That’s the only thought that occurred to me when I read more about the planned movie reboot of Buffy the Vampire Slayer, which is going ahead without any involvement from Joss Whedon. (You know those two people named “Kuzui” who got producer credits on every episode of Buffy and its spin-off? They were the ones who made the original movie — their second and last big film project after 1988’s Tokyo Pop — and they, not Whedon, have the right to greenlight a new version of the franchise.) There will be much wailing and gnashing of teeth, followed either by a discovery that the movie is a) as bad as we all expect or b) less bad than we expected. Either way, it will not be considered canonical by Buffy fans.
I would like to hope that if there is a new movie, it will take some of the pressure off the original film and get fans looking on it a little more kindly. The movie has plenty of flaws: Fran Kuzui didn’t see the project the same way Whedon did, and the result is a bit of a tonal mess as well as an early argument for why writers with very strong personalities were better off in television. (As in, if you want to do the story your way, you need to make a television series where you’re in control. In a feature film, the director tends to be in control.) It also doesn’t have much of the “high school as metaphor” idea that we associate with the franchise, because that was something the TV series added. And it alternates good scenes with mis-handled or poorly acted scenes. But is it a bad movie? Not as far as I’m concerned.
The reason the TV show got made at all was that the movie had an afterlife on home video, and that came about because viewers responded to the many good lines, the unusual if crude tonal mix — it doesn’t whiplash between serious and silly as adroitly as the series, but it is more serious than the marketing would lead you to expect, and the idea of playing an absurd idea sort of straight was a key part of the whole idea — and the satirical alternate approach to the clichés of horror movies and teen movies.

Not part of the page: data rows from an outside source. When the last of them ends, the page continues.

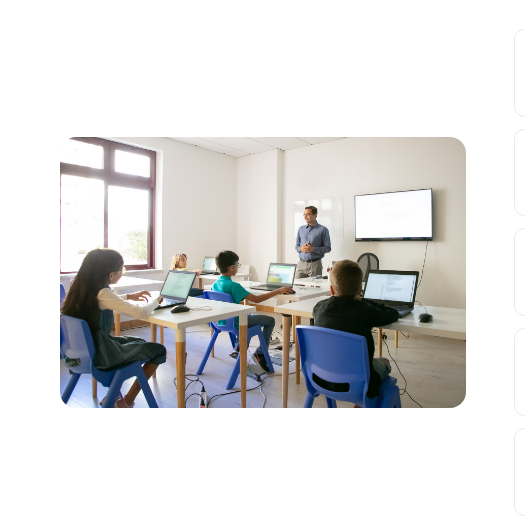
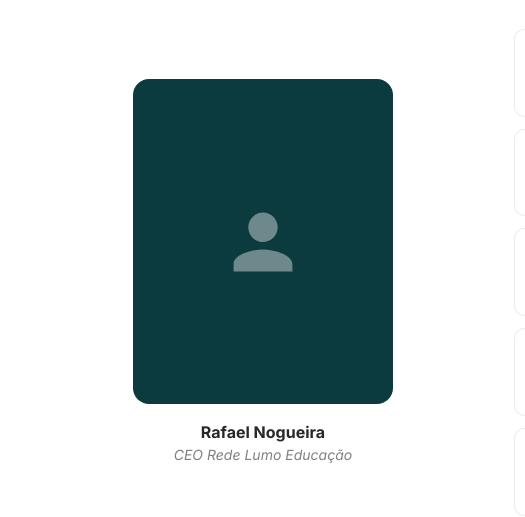
Before and after one commit to gabrielsantos-git/rede-lumo, a plain HTML site: page index.html in a window 1280 px wide. Shown: the part 1369-1886 px from the top of the page, 0-525 px from the left. Drawn offline with Linux system fonts and the light colour scheme.

Commit message:
Usa o card de pessoa na seção "Nossas escolas" da home
Substitui a foto de sala de aula pelo mesmo card usado em Quem somos.
Para evitar CSS duplicado, as classes ceo-bio-photo/name/role foram
generalizadas para person-card-*, já que agora servem a três páginas.

Co-Authored-By: Claude Opus 4.8 <noreply@anthropic.com>

```diff
--- a/index.html
+++ b/index.html
@@ -57,7 +57,13 @@
 
             <div class="nossas-escolas-content">
                 <div class="nossas-escolas-image">
-                    <img src="assets/laboratorio-informatica.jpg" alt="Nossas escolas">
+                    <div class="person-card">
+                        <div class="person-card-photo">
+                            <svg viewBox="0 0 24 24" width="72" height="72"><path fill="currentColor" d="M12 12c2.7 0 4.9-2.2 4.9-4.9S14.7 2.2 12 2.2 7.1 4.4 7.1 7.1 9.3 12 12 12zm0 2.5c-3.3 0-9.8 1.6-9.8 4.9v2.4h19.6v-2.4c0-3.3-6.5-4.9-9.8-4.9z"/></svg>
+                        </div>
+                        <p class="person-card-name">Rafael Nogueira</p>
+                        <p class="person-card-role">CEO Rede Lumo Educação</p>
+                    </div>
                 </div>
 
                 <div class="nossas-escolas-logos">
--- a/style.css
+++ b/style.css
@@ -315,12 +315,10 @@ main {
     justify-content: center;
 }
 
-.nossas-escolas-image img {
+/* largura definida para o aspect-ratio do card poder ser calculado */
+.person-card {
     width: 100%;
-    height: auto;
-    max-height: 400px;
-    object-fit: cover;
-    border-radius: var(--radius);
+    max-width: 260px;
 }
 
 /* auto-fill + minmax: o número de colunas se ajusta sozinho em qualquer
@@ -666,7 +664,8 @@ main.page {
     flex: 0 0 260px;
 }
 
-.ceo-bio-photo {
+/* card de pessoa: usado na home, em Quem somos e em Governança */
+.person-card-photo {
     aspect-ratio: 4 / 5;
     border-radius: var(--radius);
     background: var(--teal-dark);
@@ -674,16 +673,24 @@ main.page {
     align-items: center;
     justify-content: center;
     color: rgba(255, 255, 255, 0.4);
-}
-
-.ceo-bio-name {
+    overflow: hidden;
+}
+
+/* quando houver foto de verdade, ela preenche o card sem alterar o formato */
+.person-card-photo img {
+    width: 100%;
+    height: 100%;
+    object-fit: cover;
+}
+
+.person-card-name {
     text-align: center;
     font-weight: 700;
     color: var(--text);
     margin-top: 16px;
 }
 
-.ceo-bio-role {
+.person-card-role {
     text-align: center;
     font-style: italic;
     color: var(--text-muted);
```
Also changed, not shown: governanca.html (+3 -3 lines), quem-somos.html (+3 -3 lines).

Also, “Kill him a lot!” is one of the best lines in the entire franchise. I’d still take it over many episodes from the last two seasons of the series, and I’d like to think that the new movie will at least remind people that there can be something a lot worse than a movie that doesn’t turn out quite the way Joss Whedon wanted it.